Where do you plan to stay in Canada? Follow these essential tips for finding accommodations when you arrive.
Finding accommodation is one of the first things to do when you arrive in Canada. However, looking for a place to stay can be a challenge. It might be easier to rent temporary accommodation in the beginning until you gain a better understanding of the area around you, the housing market, and the local neighbourhoods. Get a feel for the type of home you are looking for so you are ready when it is time to rent or buy. This guide aims to equip newcomers with information that will better prepare them for finding a house, apartment, or condominium in Canada.
Before you arrive, you should already have a place planned for the first few days of your stay. Usually newcomers use a hostel, hotel, or Airbnb for temporary accommodations until they can find something that will last longer.
Renting a House
Are you interested in renting a house? It is important to be aware of what this option includes. Houses may be rented in their entirety; however, some houses might be divided into units. This is known as a duplex. If the house is split into three, then it is a triplex. Additionally, there may be rental rooms available that include a shared living space and a bathroom.
Renting an Apartment or Condominium
Apartments and condominiums also come in a variety of types. There are bachelor units in which a single room serves as the bedroom and living space. Or there are spaces with multiple bedrooms and separate living spaces. It all depends on what you can afford and how much room you need!
How to Find a Place
Usually houses and apartments for rent can be found in the classified section of local newspapers or on websites like Kijiji. However, you can always try a rental agency or search Facebook groups that are specific to newcomers to Canada.
If there is a neighbourhood that you prefer, take a walk around that area. It’s common for landlords to post signs that advertise vacant spaces right on their property.
Landlords will request information from tenants before they offer a lease. This is to confirm that you are able to pay rent. These documents can include:
- References from previous landlords
- A bank statement that shows you have sufficient savings to cover rent costs
- A letter from your current or most recent employer that states your annual income
Typically, rental properties require half a month’s rent or a month’s rent as a security deposit in case there is any damage to the property while you are living there.
In Canada, it is common for rentals to begin on the 1st of every month. Therefore, it is wise to plan your trip with this timeline in mind so there are more options available to you when you are ready to look for a long-term place.
So, when should you arrive? It is recommended that you arrive in Canada approximately two weeks before the 1st. This provides a chance to get to know the city first.
Also, furnishing your new home can be costly. You should always ask if a place will come furnished before agreeing to sign anything. If it doesn’t already come with furniture, check out pre-loved furniture online through Kijiji or Facebook Marketplace. Most of the time, people get rid of their stuff towards the end of the month when they are moving. So keep an eye out for good deals!
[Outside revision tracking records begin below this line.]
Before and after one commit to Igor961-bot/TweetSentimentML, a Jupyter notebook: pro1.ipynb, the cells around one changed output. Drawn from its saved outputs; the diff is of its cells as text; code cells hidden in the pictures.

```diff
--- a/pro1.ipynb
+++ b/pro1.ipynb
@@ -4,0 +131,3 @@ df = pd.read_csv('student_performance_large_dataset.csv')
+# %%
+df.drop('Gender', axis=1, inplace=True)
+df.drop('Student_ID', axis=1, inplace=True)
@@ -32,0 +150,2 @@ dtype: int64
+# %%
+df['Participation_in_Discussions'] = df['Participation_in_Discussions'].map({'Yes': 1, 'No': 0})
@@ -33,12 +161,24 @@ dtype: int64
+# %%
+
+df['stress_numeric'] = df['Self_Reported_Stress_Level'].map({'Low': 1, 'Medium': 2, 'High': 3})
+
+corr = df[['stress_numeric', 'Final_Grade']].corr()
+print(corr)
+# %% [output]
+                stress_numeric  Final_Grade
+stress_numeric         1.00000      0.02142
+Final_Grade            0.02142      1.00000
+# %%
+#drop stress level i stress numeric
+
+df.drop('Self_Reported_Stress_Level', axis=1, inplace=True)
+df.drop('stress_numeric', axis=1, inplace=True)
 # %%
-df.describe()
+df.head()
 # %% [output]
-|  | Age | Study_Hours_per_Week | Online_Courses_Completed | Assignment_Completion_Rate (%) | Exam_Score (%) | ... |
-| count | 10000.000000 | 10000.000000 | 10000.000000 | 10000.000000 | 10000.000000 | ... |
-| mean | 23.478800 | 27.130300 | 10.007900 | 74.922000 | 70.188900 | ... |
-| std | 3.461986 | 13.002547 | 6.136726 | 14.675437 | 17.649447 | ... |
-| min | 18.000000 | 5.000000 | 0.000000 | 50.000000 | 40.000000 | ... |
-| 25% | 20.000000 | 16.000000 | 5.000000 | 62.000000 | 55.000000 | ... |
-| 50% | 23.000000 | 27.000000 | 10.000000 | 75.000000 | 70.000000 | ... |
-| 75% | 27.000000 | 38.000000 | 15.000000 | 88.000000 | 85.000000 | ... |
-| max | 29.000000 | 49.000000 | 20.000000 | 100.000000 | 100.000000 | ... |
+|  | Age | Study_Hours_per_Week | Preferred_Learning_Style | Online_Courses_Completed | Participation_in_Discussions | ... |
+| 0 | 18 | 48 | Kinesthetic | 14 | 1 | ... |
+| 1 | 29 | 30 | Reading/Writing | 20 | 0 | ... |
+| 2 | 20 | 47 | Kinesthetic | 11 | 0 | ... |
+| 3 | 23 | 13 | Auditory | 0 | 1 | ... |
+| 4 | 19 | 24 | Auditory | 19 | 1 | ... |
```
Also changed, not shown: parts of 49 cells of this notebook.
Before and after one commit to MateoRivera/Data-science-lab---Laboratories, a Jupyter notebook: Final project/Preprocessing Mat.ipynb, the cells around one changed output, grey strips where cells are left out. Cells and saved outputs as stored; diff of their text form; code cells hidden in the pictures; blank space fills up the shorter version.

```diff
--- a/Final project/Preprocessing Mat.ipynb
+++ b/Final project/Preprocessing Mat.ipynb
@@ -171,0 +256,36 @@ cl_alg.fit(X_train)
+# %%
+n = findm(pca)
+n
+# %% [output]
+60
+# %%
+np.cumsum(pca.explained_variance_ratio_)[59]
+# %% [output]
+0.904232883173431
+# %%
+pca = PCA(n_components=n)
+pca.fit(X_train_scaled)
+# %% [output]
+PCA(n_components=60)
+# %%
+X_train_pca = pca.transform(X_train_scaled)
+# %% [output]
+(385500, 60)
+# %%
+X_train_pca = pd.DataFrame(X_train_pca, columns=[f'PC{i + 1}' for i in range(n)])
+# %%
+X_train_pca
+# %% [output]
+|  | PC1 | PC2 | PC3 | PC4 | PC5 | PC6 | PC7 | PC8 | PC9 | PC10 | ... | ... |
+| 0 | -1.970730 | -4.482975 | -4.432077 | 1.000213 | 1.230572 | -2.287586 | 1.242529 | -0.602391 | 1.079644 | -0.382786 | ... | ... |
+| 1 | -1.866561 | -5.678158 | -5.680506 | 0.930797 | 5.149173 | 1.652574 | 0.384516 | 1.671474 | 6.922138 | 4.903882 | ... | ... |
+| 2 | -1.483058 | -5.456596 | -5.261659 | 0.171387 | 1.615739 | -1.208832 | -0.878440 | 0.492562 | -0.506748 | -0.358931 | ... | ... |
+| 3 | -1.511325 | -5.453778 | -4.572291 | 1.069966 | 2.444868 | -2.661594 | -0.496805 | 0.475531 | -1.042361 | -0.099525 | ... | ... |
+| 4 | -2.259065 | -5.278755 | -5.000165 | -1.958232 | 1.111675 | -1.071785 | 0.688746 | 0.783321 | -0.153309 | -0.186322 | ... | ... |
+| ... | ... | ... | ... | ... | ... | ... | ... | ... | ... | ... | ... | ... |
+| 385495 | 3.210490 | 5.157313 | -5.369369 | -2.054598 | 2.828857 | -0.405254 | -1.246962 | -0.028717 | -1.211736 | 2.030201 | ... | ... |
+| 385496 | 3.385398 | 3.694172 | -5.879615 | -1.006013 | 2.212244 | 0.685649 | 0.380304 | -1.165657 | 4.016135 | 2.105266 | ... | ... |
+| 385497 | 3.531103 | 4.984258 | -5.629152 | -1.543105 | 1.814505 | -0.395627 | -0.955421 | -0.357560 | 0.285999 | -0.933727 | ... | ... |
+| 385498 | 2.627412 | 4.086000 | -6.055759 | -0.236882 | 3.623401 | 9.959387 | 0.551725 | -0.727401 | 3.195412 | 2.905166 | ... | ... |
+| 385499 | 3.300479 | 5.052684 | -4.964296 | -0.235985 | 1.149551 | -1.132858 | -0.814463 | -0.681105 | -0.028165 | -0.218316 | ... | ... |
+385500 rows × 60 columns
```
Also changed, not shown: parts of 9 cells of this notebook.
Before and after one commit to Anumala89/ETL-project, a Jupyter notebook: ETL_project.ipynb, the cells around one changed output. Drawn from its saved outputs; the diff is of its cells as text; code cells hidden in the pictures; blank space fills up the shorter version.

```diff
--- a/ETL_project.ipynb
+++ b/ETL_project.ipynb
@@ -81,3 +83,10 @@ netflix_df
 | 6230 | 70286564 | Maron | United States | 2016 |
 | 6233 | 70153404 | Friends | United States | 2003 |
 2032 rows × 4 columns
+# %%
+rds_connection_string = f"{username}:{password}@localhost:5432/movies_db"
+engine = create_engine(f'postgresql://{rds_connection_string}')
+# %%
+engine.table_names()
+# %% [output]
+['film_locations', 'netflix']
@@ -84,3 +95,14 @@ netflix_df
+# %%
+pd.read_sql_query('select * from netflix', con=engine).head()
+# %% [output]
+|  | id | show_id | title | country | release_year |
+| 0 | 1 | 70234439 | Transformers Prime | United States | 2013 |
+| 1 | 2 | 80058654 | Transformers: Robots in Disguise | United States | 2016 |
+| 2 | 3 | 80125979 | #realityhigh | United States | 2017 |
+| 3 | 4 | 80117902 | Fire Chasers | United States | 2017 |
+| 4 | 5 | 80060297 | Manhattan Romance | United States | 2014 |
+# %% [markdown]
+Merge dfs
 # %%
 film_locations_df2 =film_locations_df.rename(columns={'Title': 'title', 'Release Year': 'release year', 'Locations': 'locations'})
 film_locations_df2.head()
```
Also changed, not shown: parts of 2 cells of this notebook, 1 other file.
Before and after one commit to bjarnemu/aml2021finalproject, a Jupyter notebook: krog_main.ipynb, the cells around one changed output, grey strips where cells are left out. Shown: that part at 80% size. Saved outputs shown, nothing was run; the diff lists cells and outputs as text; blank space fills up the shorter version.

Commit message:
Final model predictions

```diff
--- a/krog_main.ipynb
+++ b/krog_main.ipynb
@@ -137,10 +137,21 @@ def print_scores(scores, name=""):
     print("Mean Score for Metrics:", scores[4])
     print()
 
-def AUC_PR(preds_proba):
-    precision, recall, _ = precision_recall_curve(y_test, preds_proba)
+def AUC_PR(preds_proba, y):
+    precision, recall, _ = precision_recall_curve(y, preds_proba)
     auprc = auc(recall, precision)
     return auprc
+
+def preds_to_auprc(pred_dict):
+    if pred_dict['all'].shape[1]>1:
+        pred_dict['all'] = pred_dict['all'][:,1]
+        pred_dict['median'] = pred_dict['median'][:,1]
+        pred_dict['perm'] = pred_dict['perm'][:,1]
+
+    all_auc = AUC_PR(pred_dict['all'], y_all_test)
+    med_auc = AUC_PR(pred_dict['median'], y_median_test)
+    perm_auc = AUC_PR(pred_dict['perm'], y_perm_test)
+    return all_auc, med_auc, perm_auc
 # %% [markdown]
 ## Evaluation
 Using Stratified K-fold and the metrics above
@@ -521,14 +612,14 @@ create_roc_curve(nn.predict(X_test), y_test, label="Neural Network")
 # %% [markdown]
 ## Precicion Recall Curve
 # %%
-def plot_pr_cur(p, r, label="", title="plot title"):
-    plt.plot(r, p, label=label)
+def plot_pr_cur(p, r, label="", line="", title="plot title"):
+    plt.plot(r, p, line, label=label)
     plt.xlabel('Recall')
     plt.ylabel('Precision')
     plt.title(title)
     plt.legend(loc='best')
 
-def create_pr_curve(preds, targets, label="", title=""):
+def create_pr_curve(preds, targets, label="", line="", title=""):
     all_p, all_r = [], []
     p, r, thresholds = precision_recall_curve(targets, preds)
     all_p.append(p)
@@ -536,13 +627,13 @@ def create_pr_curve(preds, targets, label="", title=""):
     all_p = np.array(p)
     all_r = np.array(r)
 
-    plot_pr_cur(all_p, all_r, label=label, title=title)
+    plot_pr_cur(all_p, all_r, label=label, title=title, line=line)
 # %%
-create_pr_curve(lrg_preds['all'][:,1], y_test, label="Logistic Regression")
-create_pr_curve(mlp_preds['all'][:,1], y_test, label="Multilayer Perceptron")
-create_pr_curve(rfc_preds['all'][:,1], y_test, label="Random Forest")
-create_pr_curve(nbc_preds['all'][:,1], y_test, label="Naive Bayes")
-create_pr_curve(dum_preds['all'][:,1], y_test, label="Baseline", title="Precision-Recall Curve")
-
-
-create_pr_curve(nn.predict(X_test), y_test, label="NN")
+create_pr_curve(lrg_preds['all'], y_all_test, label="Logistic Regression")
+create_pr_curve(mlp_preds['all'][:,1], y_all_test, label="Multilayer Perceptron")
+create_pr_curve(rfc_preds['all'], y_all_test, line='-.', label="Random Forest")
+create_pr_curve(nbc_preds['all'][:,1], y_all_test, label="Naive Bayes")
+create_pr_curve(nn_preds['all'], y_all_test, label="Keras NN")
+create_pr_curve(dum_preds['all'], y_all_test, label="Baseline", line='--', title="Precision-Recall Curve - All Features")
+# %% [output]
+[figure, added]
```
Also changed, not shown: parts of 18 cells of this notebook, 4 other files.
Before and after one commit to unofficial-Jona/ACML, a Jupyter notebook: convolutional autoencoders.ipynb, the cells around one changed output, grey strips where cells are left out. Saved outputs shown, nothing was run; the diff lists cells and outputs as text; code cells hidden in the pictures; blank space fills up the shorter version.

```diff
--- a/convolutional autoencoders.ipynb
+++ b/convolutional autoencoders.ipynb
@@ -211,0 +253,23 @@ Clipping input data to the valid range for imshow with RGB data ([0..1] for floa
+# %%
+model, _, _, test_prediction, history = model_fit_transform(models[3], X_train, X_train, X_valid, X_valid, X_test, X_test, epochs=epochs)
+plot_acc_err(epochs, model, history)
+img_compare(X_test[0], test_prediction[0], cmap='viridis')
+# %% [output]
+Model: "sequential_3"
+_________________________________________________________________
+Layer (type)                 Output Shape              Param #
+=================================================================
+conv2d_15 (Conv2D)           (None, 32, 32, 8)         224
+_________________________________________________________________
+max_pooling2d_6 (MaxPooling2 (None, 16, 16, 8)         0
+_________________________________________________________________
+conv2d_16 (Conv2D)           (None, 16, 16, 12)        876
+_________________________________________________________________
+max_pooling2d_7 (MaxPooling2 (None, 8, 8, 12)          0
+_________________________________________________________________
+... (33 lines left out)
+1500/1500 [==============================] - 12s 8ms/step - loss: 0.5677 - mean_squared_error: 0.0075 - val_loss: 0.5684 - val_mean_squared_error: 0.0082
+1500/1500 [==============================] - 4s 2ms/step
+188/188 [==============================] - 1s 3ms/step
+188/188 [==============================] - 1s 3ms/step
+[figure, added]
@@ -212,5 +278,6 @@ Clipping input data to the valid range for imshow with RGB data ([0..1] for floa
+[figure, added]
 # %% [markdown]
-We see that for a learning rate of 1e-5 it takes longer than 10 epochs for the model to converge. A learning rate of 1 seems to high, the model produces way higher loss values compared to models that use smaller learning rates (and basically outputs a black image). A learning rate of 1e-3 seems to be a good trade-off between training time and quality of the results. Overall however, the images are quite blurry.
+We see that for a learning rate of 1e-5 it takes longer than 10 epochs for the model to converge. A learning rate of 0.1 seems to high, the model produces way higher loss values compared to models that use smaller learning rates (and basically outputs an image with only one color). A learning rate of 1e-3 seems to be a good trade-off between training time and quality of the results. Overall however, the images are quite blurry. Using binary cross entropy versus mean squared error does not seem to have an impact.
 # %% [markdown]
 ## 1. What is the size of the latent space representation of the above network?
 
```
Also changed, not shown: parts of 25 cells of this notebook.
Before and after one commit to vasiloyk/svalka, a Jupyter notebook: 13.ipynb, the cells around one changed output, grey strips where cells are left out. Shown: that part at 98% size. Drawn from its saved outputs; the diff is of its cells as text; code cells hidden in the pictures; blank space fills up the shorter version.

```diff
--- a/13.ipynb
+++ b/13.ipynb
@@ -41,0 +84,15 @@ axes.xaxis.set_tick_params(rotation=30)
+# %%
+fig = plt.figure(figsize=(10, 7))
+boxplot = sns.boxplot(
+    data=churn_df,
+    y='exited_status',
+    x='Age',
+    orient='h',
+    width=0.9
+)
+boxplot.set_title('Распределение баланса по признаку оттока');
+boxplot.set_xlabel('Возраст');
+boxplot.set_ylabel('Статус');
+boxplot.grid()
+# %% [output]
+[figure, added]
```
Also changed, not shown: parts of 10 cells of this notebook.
Most importantly, familiarize yourself with your rights as a tenant, so no one takes advantage of you. And watch out for any false advertising that claims to have accommodations available — there are a lot of scams out there.
It is important to note that there will be extra costs alongside your rent. Sometimes utilities are included in your rent, but not always. Be prepared to pay for electricity and water bills, phone and internet service providers, credit card debt, and more.
In the beginning, it is okay to bounce around from place-to-place until you find the right home for you and your family. There is a lot to consider as you make this big decision. Hopefully this article helps you while you find accommodation in Canada.
*Opinions expressed are those of the author, and not necessarily those of Student Life Network or their partners.